Claudi Montañá, the article as a work of art
Claudi Montañá was the most unique voice in music criticism in the seventies. Nobody could combine popular journalism with creative literature in their texts like he could. Josep María Ripoll presents an anthology of his work, with a superb prologue that includes the biography of the figure and his reference points.
He was the most unique voice in music criticism in the 1970s. Nobody could combine popular journalism with creative literature in their texts like he could. I am referring to Claudi Montañá, on whom an anthology by Josep Maria Ripoll has just been published. Entitled Estoy hablando de mi generación [I Am Talking About My Generation], the book features a selection of articles published between 1972 and 1977 in magazines such as Vibraciones, Nuevo Fotogramas, Star, El Papus, Ajoblanco and El Viejo Topo.
This is a painstakingly created edition, with a superb prologue by Josep Maria Ripoll that explores the biography of the figure and his reference points. Born on 13 March 1944 in Manresa, Montañá was, broadly speaking, a utopian idealist and ardent supporter of the sixties’ liberation movements (the hippie movement, counterculture, psychedelia, May 68...), who felt disenchanted in the following decade when he saw how the system’s rapacious consumerism was progressively absorbing everything. A man of immense culture, to his musical and cinematographic knowledge he added his fondness for French symbolist and surrealist poets and the North American Beat Generation, whose texts he masterfully inserted in his articles.
The bulk of the anthology is divided into three parts: “Rebeldías: del pop al underground” [Rebellions: From Pop to Underground], “La euforia: el underground barcelonés” [Euphoria: The Barcelona Underground] and “Derrotas: el fin del sueño” [Defeats: The End of the Dream]. The book also includes texts on Montañá that were published after his death, which occurred in August 1977 in the old Manila hotel on Barcelona’s La Rambla, after swallowing a pile of sleeping pills. These texts include one by Eduardo Haro Ibars, in which he underlines that “he tried to create a new kind of music critic among us, at least as far as popular music is concerned, a type of critic of a literary standard, and based above all on feelings, the attitude towards life and state of mind of someone influenced by the phenomenon that is rock; he tried, in short, to translate the language of music into literary language”.
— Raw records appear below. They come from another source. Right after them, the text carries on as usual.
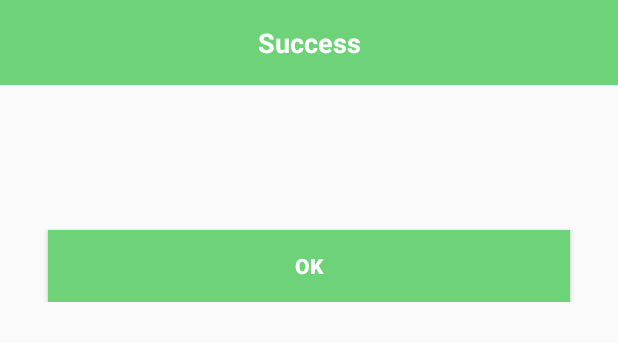
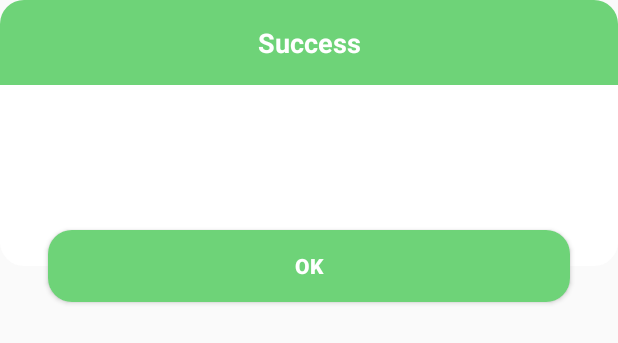
Before and after one commit to 6420startlife/DemoLayout, an Android app: the layout layout_success_dialog.xml on its own in the app's theme, with its tools: preview values and no code run, on a phone screen of 412 x 824 dp. Shown: the top 343 px of the screen. Run offline under Robolectric (Android 15) with nearby library versions, the phone set to English and light mode, and no system bars.

Commit message:
Beauty and Clean Dialog

```diff
--- a/app/src/main/java/com/ptithcm/thuan6420/basecleanarchitecture/ui/elements/activities/LoginActivity.java
+++ b/app/src/main/java/com/ptithcm/thuan6420/basecleanarchitecture/ui/elements/activities/LoginActivity.java
@@ -1,10 +1,10 @@
 package com.ptithcm.thuan6420.basecleanarchitecture.ui.elements.activities;
+
+import android.os.Bundle;
 
 import androidx.appcompat.app.AppCompatActivity;
 import androidx.navigation.NavController;
 import androidx.navigation.Navigation;
-
-import android.os.Bundle;
 
 import com.ptithcm.thuan6420.basecleanarchitecture.R;
 import com.ptithcm.thuan6420.basecleanarchitecture.databinding.ActivityLoginBinding;
--- /dev/null
+++ b/app/src/main/java/com/ptithcm/thuan6420/basecleanarchitecture/ui/elements/dialogs/IClickOnButtonDialogListener.java
@@ -0,0 +1,5 @@
+package com.ptithcm.thuan6420.basecleanarchitecture.ui.elements.dialogs;
+
+public interface IClickOnButtonDialogListener {
+    void clickOnButtonDialog(int id);
+}
--- /dev/null
+++ b/app/src/main/res/drawable/button_bg_success_color.xml
@@ -0,0 +1,21 @@
+<?xml version="1.0" encoding="utf-8"?>
+<selector xmlns:android="http://schemas.android.com/apk/res/android">
+    <item android:state_pressed="true">
+        <shape android:shape="rectangle">
+            <corners android:radius="16dp"/>
+            <solid android:color="@color/red"/>
+        </shape>
+    </item>
+    <item android:state_enabled="true">
+        <shape android:shape="rectangle">
+            <corners android:radius="16dp"/>
+            <solid android:color="@color/bg_success_color"/>
+        </shape>
+    </item>
+    <item android:state_enabled="false">
+        <shape android:shape="rectangle">
+            <corners android:radius="16dp"/>
+            <solid android:color="@color/bali_hai"/>
+        </shape>
+    </item>
+</selector>
--- /dev/null
+++ b/app/src/main/res/drawable/layout_bg_dialog.xml
@@ -0,0 +1,5 @@
+<?xml version="1.0" encoding="utf-8"?>
+<shape xmlns:android="http://schemas.android.com/apk/res/android">
+    <solid android:color="@color/white"/>
+    <corners android:radius="16dp"/>
+</shape>
--- /dev/null
+++ b/app/src/main/res/drawable/layout_bg_message_dialog.xml
@@ -0,0 +1,5 @@
+<?xml version="1.0" encoding="utf-8"?>
+<shape xmlns:android="http://schemas.android.com/apk/res/android">
+    <solid android:color="@color/white"/>
+    <corners android:bottomLeftRadius="16dp" android:bottomRightRadius="16dp"/>
+</shape>
--- /dev/null
+++ b/app/src/main/res/drawable/layout_bg_title_error_dialog.xml
@@ -0,0 +1,5 @@
+<?xml version="1.0" encoding="utf-8"?>
+<shape xmlns:android="http://schemas.android.com/apk/res/android">
+    <solid android:color="@color/red"/>
+    <corners android:topLeftRadius="16dp" android:topRightRadius="16dp"/>
+</shape>
--- /dev/null
+++ b/app/src/main/res/drawable/layout_bg_title_success_dialog.xml
@@ -0,0 +1,5 @@
+<?xml version="1.0" encoding="utf-8"?>
+<shape xmlns:android="http://schemas.android.com/apk/res/android">
+    <solid android:color="@color/bg_success_color"/>
+    <corners android:topLeftRadius="16dp" android:topRightRadius="16dp"/>
+</shape>
--- a/app/src/main/res/layout/layout_success_dialog.xml
+++ b/app/src/main/res/layout/layout_success_dialog.xml
@@ -5,19 +5,11 @@
     android:layout_width="match_parent"
     android:layout_height="match_parent">
 
-    <androidx.constraintlayout.widget.ConstraintLayout
-        android:id="@+id/layoutSuccessDialog"
-        android:layout_width="match_parent"
-        android:layout_height="wrap_content"
-        app:layout_constraintEnd_toEndOf="parent"
-        app:layout_constraintStart_toStartOf="parent"
-        app:layout_constraintTop_toTopOf="parent">
-
     <TextView
         android:id="@+id/textView"
         android:layout_width="match_parent"
         android:layout_height="wrap_content"
-            android:background="#6ED378"
+        android:background="@drawable/layout_bg_title_success_dialog"
         android:padding="16dp"
         android:text="Success"
         android:textAlignment="center"
@@ -32,6 +24,7 @@
         android:id="@+id/tvSuccessMessage"
         android:layout_width="match_parent"
         android:layout_height="wrap_content"
+        android:background="@drawable/layout_bg_message_dialog"
         android:padding="48dp"
         android:text=""
         android:textAlignment="center"
@@ -42,16 +35,19 @@
 
     <Button
         android:id="@+id/btnSuccess"
-            android:layout_width="match_parent"
+        android:layout_width="0dp"
         android:layout_height="wrap_content"
-            android:layout_marginHorizontal="32dp"
-            android:background="#6ED378"
+        android:layout_marginStart="32dp"
+        android:layout_marginEnd="32dp"
+        android:background="@drawable/button_bg_success_color"
         android:text="Ok"
         android:textAlignment="center"
         android:textColor="@color/white"
         android:textSize="14sp"
         android:textStyle="bold"
         app:layout_constraintBottom_toBottomOf="@+id/tvSuccessMessage"
+        app:layout_constraintEnd_toEndOf="parent"
+        app:layout_constraintStart_toStartOf="parent"
         app:layout_constraintTop_toBottomOf="@+id/tvSuccessMessage" />
+
 </androidx.constraintlayout.widget.ConstraintLayout>
-</androidx.constraintlayout.widget.ConstraintLayout>
--- a/app/src/main/res/values/colors.xml
+++ b/app/src/main/res/values/colors.xml
@@ -13,5 +13,6 @@
     <color name="blue_ribbon">#0565fa</color>
     <color name="bali_hai">#7f99ab</color>
     <color name="red">#f51113</color>
+    <color name="bg_success_color">#6ED378</color>
 
 </resources>
```
Also changed, not shown: app/src/main/java/com/ptithcm/thuan6420/basecleanarchitecture/ui/elements/activities/MainActivity.java (+6 -3 lines), app/src/main/java/com/ptithcm/thuan6420/basecleanarchitecture/ui/elements/dialogs/ErrorDialog.java (added, +51 -0 lines), app/src/main/java/com/ptithcm/thuan6420/basecleanarchitecture/ui/elements/dialogs/SuccessDialog.java (added, +51 -0 lines), app/src/main/java/com/ptithcm/thuan6420/basecleanarchitecture/ui/elements/fragments/LoginFragment.java (+32 -26 lines), app/src/main/java/com/ptithcm/thuan6420/basecleanarchitecture/ui/elements/fragments/RegisterFragment.java (+20 -16 lines), app/src/main/res/drawable/button_bg_error_color.xml (added, +21 -0 lines), app/src/main/res/layout/activity_main.xml (+8 -0 lines), app/src/main/res/layout/layout_error_dialog.xml (+10 -14 lines). Lines whose indentation alone changed are shown as unchanged.
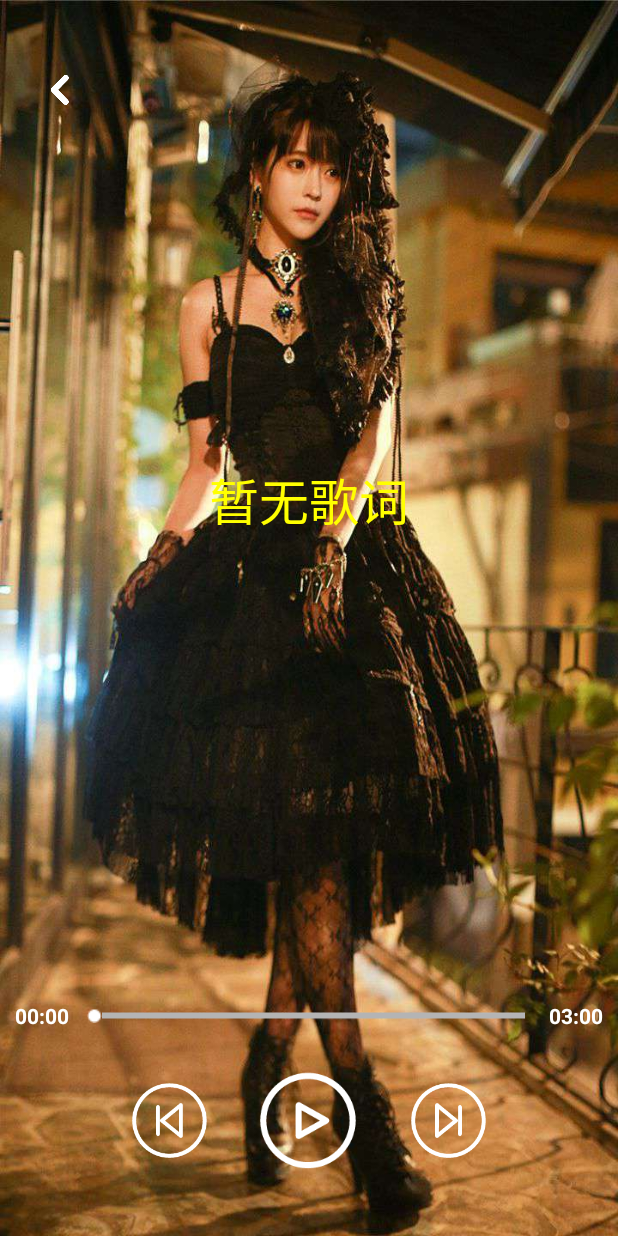
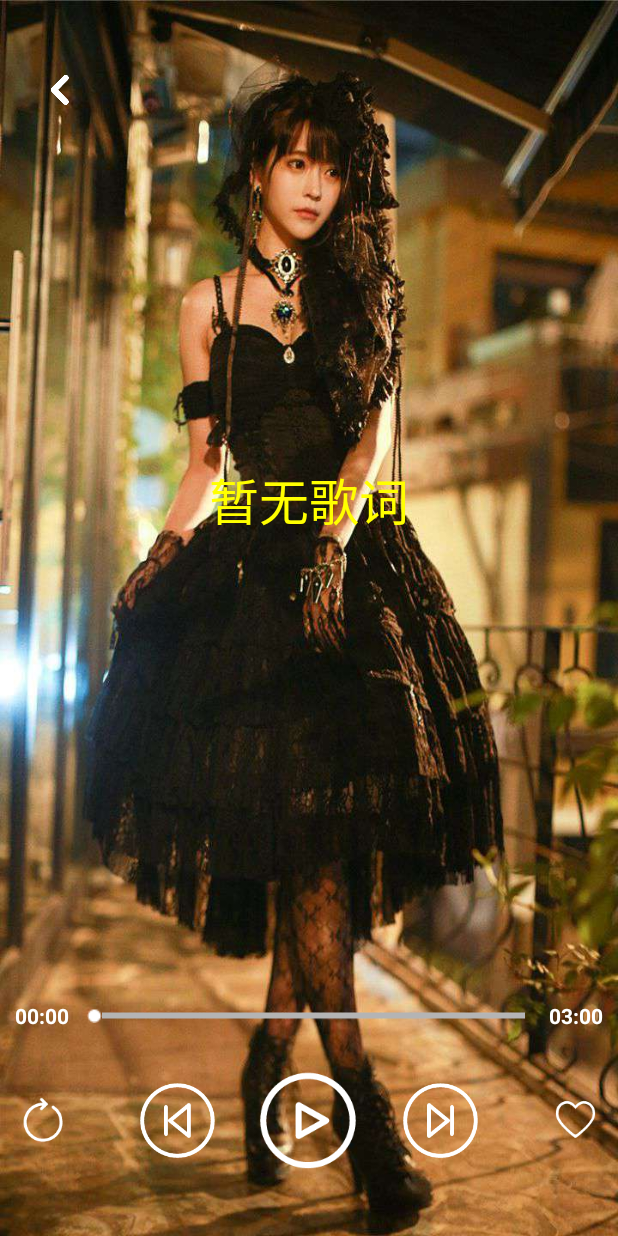
Before and after one commit to ld11620967/EtherealMuisc, an Android app: the layout activity_play.xml on its own in the app's theme, with its tools: preview values and no code run, on a phone screen of 412 x 824 dp. Run offline under Robolectric (Android 15) with nearby library versions, the phone set to English and light mode, and no system bars.

Commit message:
add music_control and my_favorite button.

```diff
--- /dev/null
+++ b/app/src/main/res/drawable/btn_my_favorite_selector.xml
@@ -0,0 +1,5 @@
+<?xml version="1.0" encoding="utf-8"?>
+<selector xmlns:android="http://schemas.android.com/apk/res/android">
+    <item android:drawable="@drawable/button_collect" android:state_selected="true" />
+    <item android:drawable="@drawable/button_no_collect" />
+</selector>
--- a/app/src/main/res/layout/activity_play.xml
+++ b/app/src/main/res/layout/activity_play.xml
@@ -98,9 +98,17 @@
             android:orientation="horizontal">
 
             <ImageButton
+                android:id="@+id/ib_music_contorl"
+                android:layout_width="30dp"
+                android:layout_height="30dp"
+                android:background="@drawable/button_loop"
+                android:scaleType="centerInside" />
+
+            <ImageButton
                 android:id="@+id/ib_play_previous"
                 android:layout_width="50dp"
                 android:layout_height="wrap_content"
+                android:layout_marginStart="50dp"
                 android:background="@android:color/transparent"
                 android:scaleType="centerInside"
                 android:src="@drawable/previous_song" />
@@ -109,17 +117,25 @@
                 android:id="@+id/ib_play_contorl"
                 android:layout_width="65dp"
                 android:layout_height="65dp"
-                android:layout_marginLeft="35dp"
-                android:layout_marginRight="35dp"
+                android:layout_marginLeft="30dp"
+                android:layout_marginRight="30dp"
                 android:background="@drawable/play_btn_play_pause_selector" />
 
             <ImageButton
                 android:id="@+id/ib_play_next"
                 android:layout_width="50dp"
                 android:layout_height="wrap_content"
+                android:layout_marginEnd="50dp"
                 android:background="@android:color/transparent"
                 android:scaleType="centerInside"
                 android:src="@drawable/next_song" />
+
+            <ImageButton
+                android:id="@+id/ib_my_favorite"
+                android:layout_width="30dp"
+                android:layout_height="30dp"
+                android:background="@drawable/btn_my_favorite_selector"
+                android:scaleType="centerInside" />
         </LinearLayout>
 
     </LinearLayout>
```
Also changed, not shown: app/src/main/java/com/nilin/etherealmuisc/activity/PlayActivity.kt (+37 -3 lines), app/src/main/res/drawable-hdpi/button_collect.png (added), app/src/main/res/drawable-hdpi/button_loop.png (added), app/src/main/res/drawable-hdpi/button_loop_one.png (added), app/src/main/res/drawable-hdpi/button_no_collect.png (added), app/src/main/res/drawable-hdpi/button_random.png (added).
The anthology opens with a clear statement of principles: “Writing articles is also writing”. Montañá emphasises the undervaluation of journalism and considers the hierarchy established between the various literary genres anachronistic: “I think it’s time to put an end to these absurd differentiations and focus on what is really important: what is written. Regardless of whether it is featured in a book, in a newspaper, on a street wall, in a magazine or in a bathroom. Less ostentation and more communication. Is that not what it’s about?”.
Montañá’s articles are true works of art, which do not age over time and that give a fresh and burning testimony of a unique era.
And, as this book shows, Montañá’s articles are true works of art, which do not age over time and that give a fresh and burning testimony of a unique era. In this regard, special emphasis should be placed on the text that gives the book its name, a fascinating mosaic written in poetic prose, in which he recreates the turbulent sixties and early seventies linking them to meaningful rock song lyrics. At a more local level, his texts on the Barcelona underground are pure gold. From “Rayos de sol en las catacumbas de nuestra música” [Sunbeams in the Catacombs of Our Music], in which he captures the transition from progressive music to the Onda Layetana [the music genre that brought together Catalonia’s jazz and rock musicians in the 1970s], to the most experimental kind of interview-ramble with Sisa, in which the roles are momentarily swapped and the interviewer becomes the one being interviewed. This magnificent anthology closes with a powerful “testament”, with quotations from Ferrater, Cioran, Borges and Baudelaire, which bring his mail section to an end in Vibraciones [Vibrations]: “I am about to conclude this my last ‘Mail’ and I am experiencing a bittersweet feeling of sadness. It’s the return from a trip, I know, the always bumpy descent in the sunny morning air. Winter, almost. The birds are starting to freeze to death on the bleak ledges. And neither you, nor I, nor anyone else know what to do... But, if I were still who I think I am, I would imagine winter draped in silk. Sending you a kiss. Goodbye.”
Claudi Montañá. Estoy hablando de mi generación (Artículos 1972-1977) [I Am Talking About My Generation (Articles 1972-1977)]
Anthology and prologue by Josep Maria Ripoll
Ajuntament de Barcelona, 290 pages
From the issue
N117 - Jan 21 Index
Subscribe to our newsletter to keep up to date with Barcelona Metròpolis' new developments